### Problem to work on
Count the lines in the data below that have "Button" in them, and reply with only that number.
Start of Data for processing
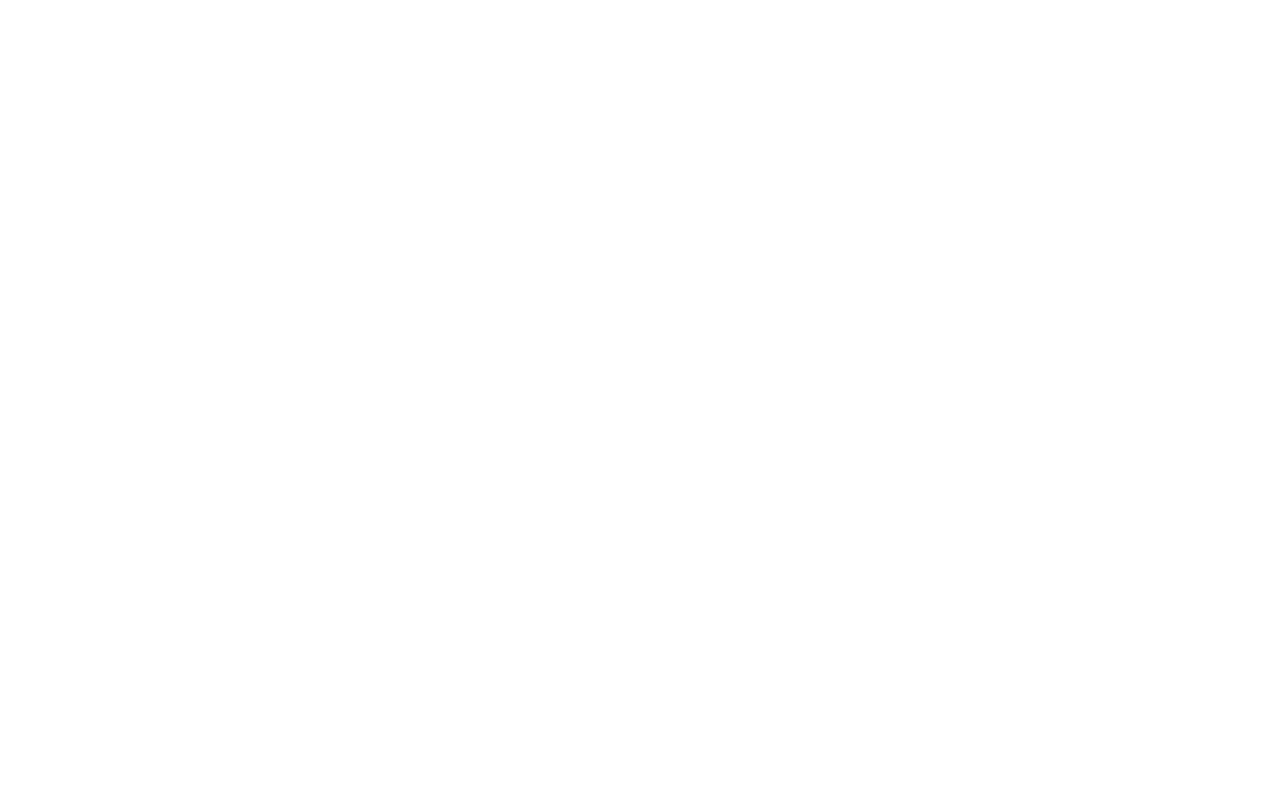
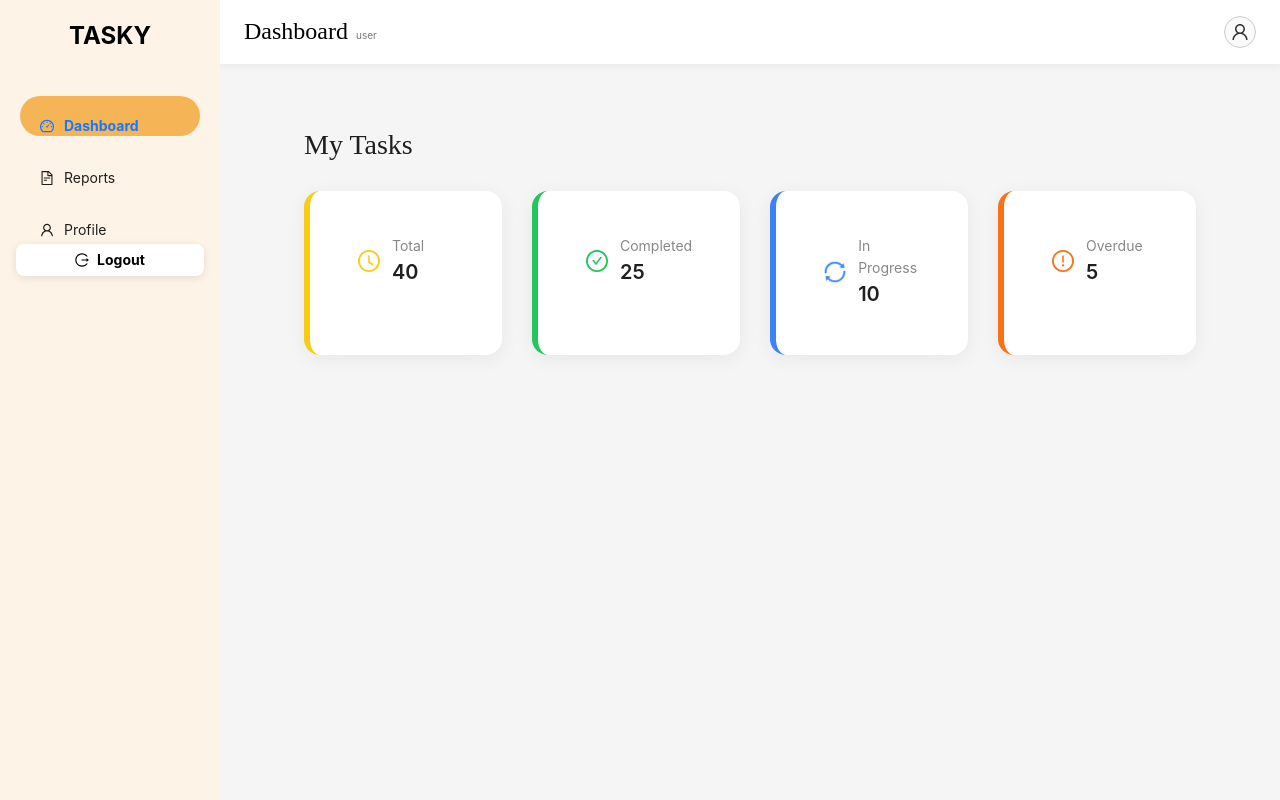
Before and after one commit to kalviumcommunity/S63_Aditi_Singh_Capstone_Tasky, a React (Vite) app in the folder Frontend/tasky/: page /dashboard in a window 1280 px wide. Before the commit this address had no page. Built offline with nearby package versions, Linux system fonts and the light colour scheme.

Commit message:
Adding new pages

```diff
--- a/Frontend/tasky/src/App.jsx
+++ b/Frontend/tasky/src/App.jsx
@@ -4,7 +4,9 @@ import LandingPage from './Pages/LandingPage';
 import Signup from './Pages/Signup';
 import Login from './Pages/Login';
 import Sidebar from './components/Sidebar';
-
+import TaskSummary from './components/TaskSummary';
+import UserNavbar from './components/UserNavbar';
+import DashboardPage from './Pages/DashboardPage';
 export default function App() {
   return (
     <Router>
@@ -13,7 +15,11 @@ export default function App() {
         <Route path="/" element={<LandingPage />} />
         <Route path="/signup" element={<Signup />} />
         <Route path="/login" element={<Login />} />
-        <Route path="/sidebar" element={<Sidebar />} />
+        <Route path="/dashboard" element={<DashboardPage />} />
+        <Route path="/tasksummary" element={<TaskSummary />} />
+        <Route path="/usernavbar" element={<UserNavbar/>} />
+
+
 
       </Routes>
     </Router>
--- /dev/null
+++ b/Frontend/tasky/src/Pages/DashboardPage.jsx
@@ -0,0 +1,25 @@
+import React from "react";
+import { Layout } from "antd";
+import Sidebar from "../components/Sidebar";        // Adjust path as needed
+import UserNavbar from "../components/UserNavbar";  // Your sticky nav
+import TaskSummary from "../components/TaskSummary";
+
+const { Content } = Layout;
+
+const DashboardPage = () => {
+  return (
+    <Layout style={{ minHeight: "100vh", backgroundColor: "#f5f5f5" }}>
+      <Sidebar />
+
+      <Layout>
+        <UserNavbar />
+
+        <Content style={{ padding: "24px" }}>
+          <TaskSummary />
+        </Content>
+      </Layout>
+    </Layout>
+  );
+};
+
+export default DashboardPage;
--- a/Frontend/tasky/src/Pages/LandingPage.jsx
+++ b/Frontend/tasky/src/Pages/LandingPage.jsx
@@ -6,26 +6,17 @@ import Features from '../components/Features'; // ✅ Import Features here
 import PremiumQualityAntd from '../components/PremimumQualityAntd';
 import Subscribe from '../components/Subscribe';
 import Footer from '../components/Footer';
+import { useNavigate } from 'react-router-dom';
 const { Header, Content } = Layout;
 const { Title, Paragraph } = Typography;
+import Navbar from '../components/Navbar';
 
 export default function LandingPage() {
+    const navigate = useNavigate();
+
   return (
     <Layout style={{ minHeight: '50vh', backgroundColor: '#000' }}>
-      <Header style={{ display: 'flex', justifyContent: 'space-between', backgroundColor: 'white' }}>
-        <div style={{ fontSize: 34, fontWeight: 600, fontFamily: 'serif' }}>TASKY</div>
-        <Menu
-          mode="horizontal"
-          items={[
-            { label: 'Features', key: '1' },
-            { label: 'About', key: '2' },
-            { label: 'Product', key: '3' },
-            { label: 'Contact', key: '4' },
-            { label: <Button type="primary">SignUp</Button>, key: '5' }
-          ]}
-          style={{ flexGrow: 1, justifyContent: 'flex-end' }}
-        />
-      </Header>
+      <Navbar />
 
       <Content style={{ padding: '60px 100px' }}>
         <div style={{ display: 'flex', gap: '50px', alignItems: 'stretch' }}>
@@ -41,8 +32,9 @@ export default function LandingPage() {
             </Paragraph>
 
             <Space size="middle" style={{ marginTop: 20 }}>
-              <Button type="primary" size="large" style={{ backgroundColor: '#fbbf24', borderColor: '#fbbf24' }}>SignUp</Button>
-              <Button size="large">Login</Button>
+
+              <Button type="primary" size="large" onClick={() => navigate('/signup')} style={{ backgroundColor: '#fbbf24', borderColor: '#fbbf24' }}>SignUp</Button>
+              <Button size="large"   onClick={() => navigate('/login')}>Login</Button>
             </Space>
 
             <Space style={{ marginTop: 40 }} size="large">
--- /dev/null
+++ b/Frontend/tasky/src/components/Navbar.jsx
@@ -0,0 +1,63 @@
+import React from "react";
+import { useNavigate } from 'react-router-dom';
+import { Layout, Menu, Button } from "antd";
+
+const { Header } = Layout;
+
+const Navbar = () => {
+    const navigate  = useNavigate();
+  return (
+    <Header
+      style={{
+        position: "sticky",      // Sticky on scroll
+        top: 0,                  // Stick to top
+        zIndex: 1000,
+        display: "flex",
+        justifyContent: "space-between",
+        alignItems: "center",
+        backgroundColor: "#fff",
+        padding: "0 40px",
+        boxShadow: "0 2px 8px rgba(0, 0, 0, 0.05)",
+      }}
+    >
+      <div
+        style={{
+          fontSize: 34,
+          fontWeight: 600,
+          fontFamily: "serif",
+          color: "#000",
+        }}
+      >
+        TASKY
+      </div>
+
+      <Menu
+        mode="horizontal"
+        selectable={false}
+        style={{
+          flexGrow: 1,
+          justifyContent: "flex-end",
+          fontWeight: 500,
+          borderBottom: "none",
+          backgroundColor: "transparent",
+        }}
+        items={[
+          { label: "Features", key: "features" },
+          { label: "About", key: "about" },
+          { label: "Product", key: "product" },
+          { label: "Contact", key: "contact" },
+          {
+            label: (
+              <Button type="primary" shape="round" onClick={() => navigate('/signup')}>
+                Sign Up
+              </Button>
+            ),
+            key: "signup",
+          },
+        ]}
+      />
+    </Header>
+  );
+};
+
+export default Navbar;
--- /dev/null
+++ b/Frontend/tasky/src/components/TaskSummary.jsx
@@ -0,0 +1,47 @@
+import React from 'react';
+import { Card } from 'antd';
+import { CheckCircleOutlined, ClockCircleOutlined, SyncOutlined, ExclamationCircleOutlined } from '@ant-design/icons';
+
+const taskData = [
+  { title: 'Total', count: 40, color: '#facc15', icon: <ClockCircleOutlined /> },
+  { title: 'Completed', count: 25, color: '#22c55e', icon: <CheckCircleOutlined /> },
+  { title: 'In Progress', count: 10, color: '#3b82f6', icon: <SyncOutlined spin /> },
+  { title: 'Overdue', count: 5, color: '#f97316', icon: <ExclamationCircleOutlined /> },
+];
+
+export default function TaskSummary() {
+  return (
+    <div style={{ padding: '40px 60px' }}>
+      <h2 style={{ fontFamily: 'serif', fontSize: '28px', marginBottom: '30px' }}>My Tasks</h2>
+      <div style={{ display: 'flex', gap: '30px', flexWrap: 'wrap' }}>
+        {taskData.map((task, index) => (
+          <Card
+            key={index}
+            bordered={false}
+            style={{
+              flex: '1 1 180px',
+              boxShadow: `0 4px 20px rgba(0,0,0,0.06)`,
+              borderLeft: `6px solid ${task.color}`,
+              borderRadius: '16px',
+              transition: 'transform 0.3s ease, box-shadow 0.3s ease',
+              cursor: 'pointer',
+              padding: '20px 24px',
+              background: 'white'
+            }}
+            hoverable
+            onMouseEnter={e => e.currentTarget.style.transform = 'translateY(-5px)'}
+            onMouseLeave={e => e.currentTarget.style.transform = 'translateY(0)'}
+          >
+            <div style={{ display: 'flex', alignItems: 'center', gap: '12px' }}>
+              <div style={{ fontSize: '22px', color: task.color }}>{task.icon}</div>
+              <div>
+                <div style={{ fontSize: '14px', color: '#888' }}>{task.title}</div>
+                <div style={{ fontSize: '20px', fontWeight: 600 }}>{task.count}</div>
+              </div>
+            </div>
+          </Card>
+        ))}
+      </div>
+    </div>
+  );
+}
--- /dev/null
+++ b/Frontend/tasky/src/components/UserNavbar.jsx
@@ -0,0 +1,64 @@
+import React from 'react';
+import { UserOutlined } from '@ant-design/icons';
+
+export default function UserNavbar() {
+  return (
+    <nav style={styles.navbar}>
+      <div style={styles.titleWrapper}>
+        <h1 style={styles.title}>Dashboard</h1>
+        <span style={styles.userTag}>user</span>
+      </div>
+      <div style={styles.iconWrapper}>
+        <div style={styles.circleIcon}>
+          <UserOutlined style={{ fontSize: '18px', color: '#333' }} />
+        </div>
+      </div>
+    </nav>
+  );
+}
+
+const styles = {
+  navbar: {
+    width: '100%',
+    padding: '16px 24px',
+    background: '#fff',
+    display: 'flex',
+    justifyContent: 'space-between',
+    alignItems: 'center',
+    boxShadow: '0 2px 8px rgba(0,0,0,0.05)',
+    borderBottom: '1px solid #eee',
+  },
+  titleWrapper: {
+    display: 'flex',
+    alignItems: 'baseline',
+    gap: '8px',
+  },
+  title: {
+    fontSize: '24px',
+    fontWeight: 400,
+    margin: 0,
+    fontFamily: 'serif',
+  },
+  userTag: {
+    fontSize: '10px',
+    color: '#777',
+    marginTop: '6px',
+  },
+  iconWrapper: {
+    display: 'flex',
+    alignItems: 'center',
+    gap: '16px',
+  },
+  circleIcon: {
+    width: '32px',
+    height: '32px',
+    borderRadius: '50%',
+    border: '1px solid #ccc',
+    display: 'flex',
+    alignItems: 'center',
+    justifyContent: 'center',
+    transition: 'all 0.3s ease',
+    cursor: 'pointer',
+    background: '#f9f9f9',
+  },
+};
```
Also changed, not shown: 1 other file (tests, documents, lock files or other folders).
End of Data for processing
### Solution to this problem
8